Back in the days of hot metal in old Fleet Street, there were alleged to be a whole series of practices, which were not allowed for in contracts of service. They were known as Spanish practices or Spanish customs, such as false names on worksheets and payments for a day's work when half an hour had actually been worked.
New heads sometimes find that there are various practices and interpretations of agreements that have crept into use in the school they take over. When they question them, they are told it is custom and practice in this school or local authority.
So what status does custom and practice have? The cynical lawyer's saying goes: "Custom and practice is the last refuge of a scoundrel when no better arguments are to hand."
The fundamental basis for the relationship between the employer and employee is the signed contract. For teachers in maintained schools, this will incorporate the statutory School Teachers' Pay and Conditions Document and agreements explicitly incorporated in it, and usually the Burgundy Book agreement, which defines areas such as resignation dates. Staff covered by transfer of undertakings (Tupe) retain those conditions of service unless they agree to change them or until changes can no longer be considered to be "related to the transfer".
Custom and practice, rather like a footpath, is established by long and regular use, to the point that it can be assumed to be included in the contract. The rule of thumb is that it must be certain (it always happens), notorious (everyone knows about it), and reasonable. If these do not apply, it is not part of the contract. Moreover, these practices can be changed (although consultation may be needed). A head should consult the school's HR adviser, but she should not be prevented by a slogan from making a necessary change.

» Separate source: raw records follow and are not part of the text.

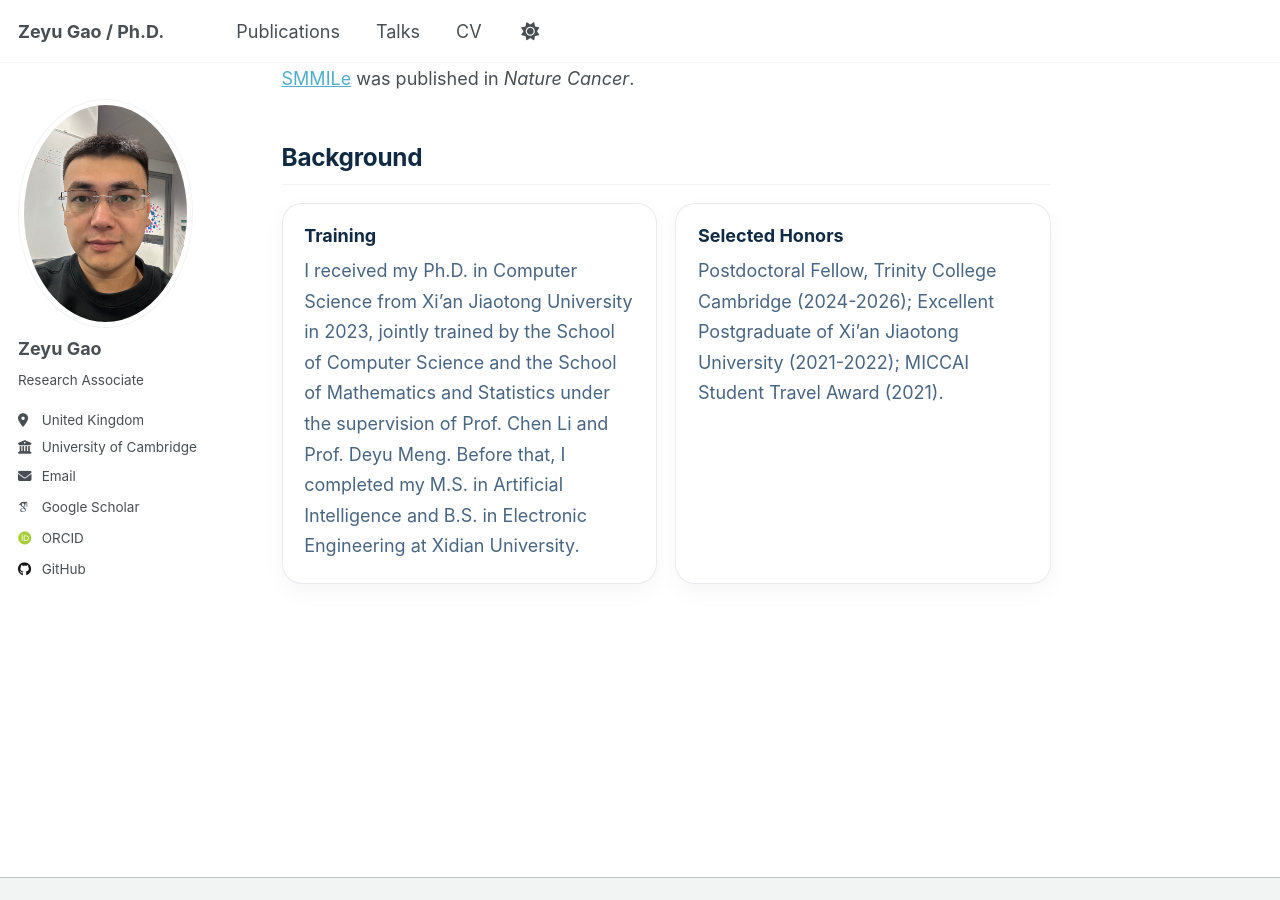
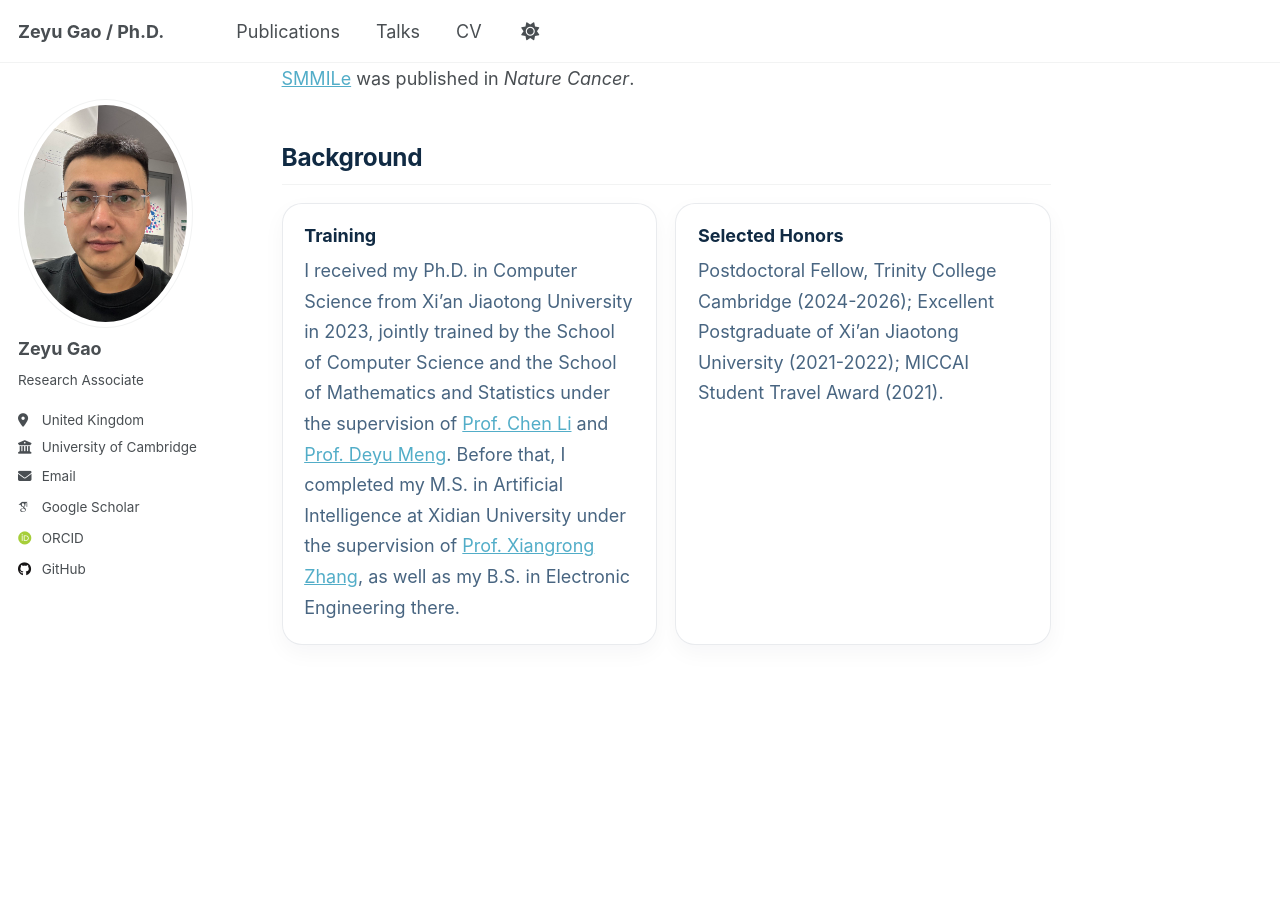
Before and after one commit to ZeyuGaoAi/ZeyuGaoAi.github.io, a Jekyll site: the page built from _pages/about.md, in a window 1280 px wide and 900 px high, scrolled down 3111 px. Built offline with Jekyll 4.4.1, drawn with Linux system fonts in a browser that asks for light colours; some web fonts are replaced; a script that is not in the unit is left out.

Commit message:
Add advisor links to homepage background

```diff
--- a/_pages/about.md
+++ b/_pages/about.md
@@ -129,7 +129,7 @@ redirect_from:
   <div class="home-card-grid">
     <article class="home-card">
       <h3>Training</h3>
-      <p>I received my Ph.D. in Computer Science from Xi’an Jiaotong University in 2023, jointly trained by the School of Computer Science and the School of Mathematics and Statistics under the supervision of Prof. Chen Li and Prof. Deyu Meng. Before that, I completed my M.S. in Artificial Intelligence and B.S. in Electronic Engineering at Xidian University.</p>
+      <p>I received my Ph.D. in Computer Science from Xi’an Jiaotong University in 2023, jointly trained by the School of Computer Science and the School of Mathematics and Statistics under the supervision of <a href="https://chenli.group/people/Chen_Li/index.html">Prof. Chen Li</a> and <a href="https://scholar.google.com/citations?user=an6w-64AAAAJ&amp;hl=zh-CN">Prof. Deyu Meng</a>. Before that, I completed my M.S. in Artificial Intelligence at Xidian University under the supervision of <a href="https://scholar.google.com/citations?user=G6AdRfwAAAAJ&amp;hl=en">Prof. Xiangrong Zhang</a>, as well as my B.S. in Electronic Engineering there.</p>
     </article>
     <article class="home-card">
       <h3>Selected Honors</h3>
```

Richard Bird, Legal consultant to the Association of School and College Leaders.